Dataset items:
--- --- ---

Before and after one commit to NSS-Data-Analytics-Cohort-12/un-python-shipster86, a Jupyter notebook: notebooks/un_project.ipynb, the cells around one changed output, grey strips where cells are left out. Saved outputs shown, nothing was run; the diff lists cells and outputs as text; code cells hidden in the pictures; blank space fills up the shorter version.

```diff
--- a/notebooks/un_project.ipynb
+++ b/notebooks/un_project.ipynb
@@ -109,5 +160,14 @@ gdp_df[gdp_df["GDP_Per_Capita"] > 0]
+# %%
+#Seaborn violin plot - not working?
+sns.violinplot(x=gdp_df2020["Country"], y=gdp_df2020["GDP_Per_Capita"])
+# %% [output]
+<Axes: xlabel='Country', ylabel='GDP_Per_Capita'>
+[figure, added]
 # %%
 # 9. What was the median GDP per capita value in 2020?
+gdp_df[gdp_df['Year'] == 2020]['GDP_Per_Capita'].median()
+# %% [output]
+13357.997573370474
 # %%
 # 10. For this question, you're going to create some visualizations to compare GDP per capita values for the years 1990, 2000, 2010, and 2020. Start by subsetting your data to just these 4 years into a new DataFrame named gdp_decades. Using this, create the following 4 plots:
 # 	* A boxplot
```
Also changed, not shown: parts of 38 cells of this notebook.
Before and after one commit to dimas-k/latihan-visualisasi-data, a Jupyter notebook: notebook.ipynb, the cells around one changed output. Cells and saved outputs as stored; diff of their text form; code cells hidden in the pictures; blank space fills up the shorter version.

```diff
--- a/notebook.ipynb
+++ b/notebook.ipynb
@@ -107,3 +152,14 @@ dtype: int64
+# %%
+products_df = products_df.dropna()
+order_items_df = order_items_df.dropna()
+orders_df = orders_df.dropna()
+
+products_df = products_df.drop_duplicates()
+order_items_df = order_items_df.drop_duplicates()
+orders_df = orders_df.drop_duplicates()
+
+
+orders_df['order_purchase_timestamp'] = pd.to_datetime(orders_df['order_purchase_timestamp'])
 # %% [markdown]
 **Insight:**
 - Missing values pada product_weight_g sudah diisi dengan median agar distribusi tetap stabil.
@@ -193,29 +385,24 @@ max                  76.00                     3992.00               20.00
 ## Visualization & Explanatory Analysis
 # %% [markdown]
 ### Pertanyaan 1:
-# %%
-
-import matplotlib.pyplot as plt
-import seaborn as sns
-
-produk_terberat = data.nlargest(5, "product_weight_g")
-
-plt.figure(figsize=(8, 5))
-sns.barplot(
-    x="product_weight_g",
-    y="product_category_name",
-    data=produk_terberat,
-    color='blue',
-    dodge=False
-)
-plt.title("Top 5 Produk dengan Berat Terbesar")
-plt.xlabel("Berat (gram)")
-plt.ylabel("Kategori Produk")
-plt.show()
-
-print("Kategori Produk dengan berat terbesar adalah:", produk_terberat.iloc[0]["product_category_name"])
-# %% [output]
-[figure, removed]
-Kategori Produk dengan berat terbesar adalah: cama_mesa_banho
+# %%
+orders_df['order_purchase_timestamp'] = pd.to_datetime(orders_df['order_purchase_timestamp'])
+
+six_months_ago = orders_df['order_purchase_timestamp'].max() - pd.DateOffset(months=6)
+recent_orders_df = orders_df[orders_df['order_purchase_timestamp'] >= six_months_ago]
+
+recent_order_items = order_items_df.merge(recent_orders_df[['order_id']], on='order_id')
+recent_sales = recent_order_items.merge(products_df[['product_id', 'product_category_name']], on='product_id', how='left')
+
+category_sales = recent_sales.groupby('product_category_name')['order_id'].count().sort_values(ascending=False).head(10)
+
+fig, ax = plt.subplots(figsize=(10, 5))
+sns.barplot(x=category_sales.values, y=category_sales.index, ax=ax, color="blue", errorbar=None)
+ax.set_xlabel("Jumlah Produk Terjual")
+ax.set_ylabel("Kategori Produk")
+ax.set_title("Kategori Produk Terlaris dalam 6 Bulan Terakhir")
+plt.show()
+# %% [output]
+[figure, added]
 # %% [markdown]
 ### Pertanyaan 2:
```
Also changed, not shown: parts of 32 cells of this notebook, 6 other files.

--- --- ---

## What to work on
Return all the lines shown above, precisely as they stand.

## Your response
Before and after one commit to NSS-Data-Analytics-Cohort-12/un-python-shipster86, a Jupyter notebook: notebooks/un_project.ipynb, the cells around one changed output, grey strips where cells are left out. Saved outputs shown, nothing was run; the diff lists cells and outputs as text; code cells hidden in the pictures; blank space fills up the shorter version.

```diff
--- a/notebooks/un_project.ipynb
+++ b/notebooks/un_project.ipynb
@@ -109,5 +160,14 @@ gdp_df[gdp_df["GDP_Per_Capita"] > 0]
+# %%
+#Seaborn violin plot - not working?
+sns.violinplot(x=gdp_df2020["Country"], y=gdp_df2020["GDP_Per_Capita"])
+# %% [output]
+<Axes: xlabel='Country', ylabel='GDP_Per_Capita'>
+[figure, added]
 # %%
 # 9. What was the median GDP per capita value in 2020?
+gdp_df[gdp_df['Year'] == 2020]['GDP_Per_Capita'].median()
+# %% [output]
+13357.997573370474
 # %%
 # 10. For this question, you're going to create some visualizations to compare GDP per capita values for the years 1990, 2000, 2010, and 2020. Start by subsetting your data to just these 4 years into a new DataFrame named gdp_decades. Using this, create the following 4 plots:
 # 	* A boxplot
```
Also changed, not shown: parts of 38 cells of this notebook.
Before and after one commit to dimas-k/latihan-visualisasi-data, a Jupyter notebook: notebook.ipynb, the cells around one changed output. Cells and saved outputs as stored; diff of their text form; code cells hidden in the pictures; blank space fills up the shorter version.

```diff
--- a/notebook.ipynb
+++ b/notebook.ipynb
@@ -107,3 +152,14 @@ dtype: int64
+# %%
+products_df = products_df.dropna()
+order_items_df = order_items_df.dropna()
+orders_df = orders_df.dropna()
+
+products_df = products_df.drop_duplicates()
+order_items_df = order_items_df.drop_duplicates()
+orders_df = orders_df.drop_duplicates()
+
+
+orders_df['order_purchase_timestamp'] = pd.to_datetime(orders_df['order_purchase_timestamp'])
 # %% [markdown]
 **Insight:**
 - Missing values pada product_weight_g sudah diisi dengan median agar distribusi tetap stabil.
@@ -193,29 +385,24 @@ max                  76.00                     3992.00               20.00
 ## Visualization & Explanatory Analysis
 # %% [markdown]
 ### Pertanyaan 1:
-# %%
-
-import matplotlib.pyplot as plt
-import seaborn as sns
-
-produk_terberat = data.nlargest(5, "product_weight_g")
-
-plt.figure(figsize=(8, 5))
-sns.barplot(
-    x="product_weight_g",
-    y="product_category_name",
-    data=produk_terberat,
-    color='blue',
-    dodge=False
-)
-plt.title("Top 5 Produk dengan Berat Terbesar")
-plt.xlabel("Berat (gram)")
-plt.ylabel("Kategori Produk")
-plt.show()
-
-print("Kategori Produk dengan berat terbesar adalah:", produk_terberat.iloc[0]["product_category_name"])
-# %% [output]
-[figure, removed]
-Kategori Produk dengan berat terbesar adalah: cama_mesa_banho
+# %%
+orders_df['order_purchase_timestamp'] = pd.to_datetime(orders_df['order_purchase_timestamp'])
+
+six_months_ago = orders_df['order_purchase_timestamp'].max() - pd.DateOffset(months=6)
+recent_orders_df = orders_df[orders_df['order_purchase_timestamp'] >= six_months_ago]
+
+recent_order_items = order_items_df.merge(recent_orders_df[['order_id']], on='order_id')
+recent_sales = recent_order_items.merge(products_df[['product_id', 'product_category_name']], on='product_id', how='left')
+
+category_sales = recent_sales.groupby('product_category_name')['order_id'].count().sort_values(ascending=False).head(10)
+
+fig, ax = plt.subplots(figsize=(10, 5))
+sns.barplot(x=category_sales.values, y=category_sales.index, ax=ax, color="blue", errorbar=None)
+ax.set_xlabel("Jumlah Produk Terjual")
+ax.set_ylabel("Kategori Produk")
+ax.set_title("Kategori Produk Terlaris dalam 6 Bulan Terakhir")
+plt.show()
+# %% [output]
+[figure, added]
 # %% [markdown]
 ### Pertanyaan 2:
```
Also changed, not shown: parts of 32 cells of this notebook, 6 other files.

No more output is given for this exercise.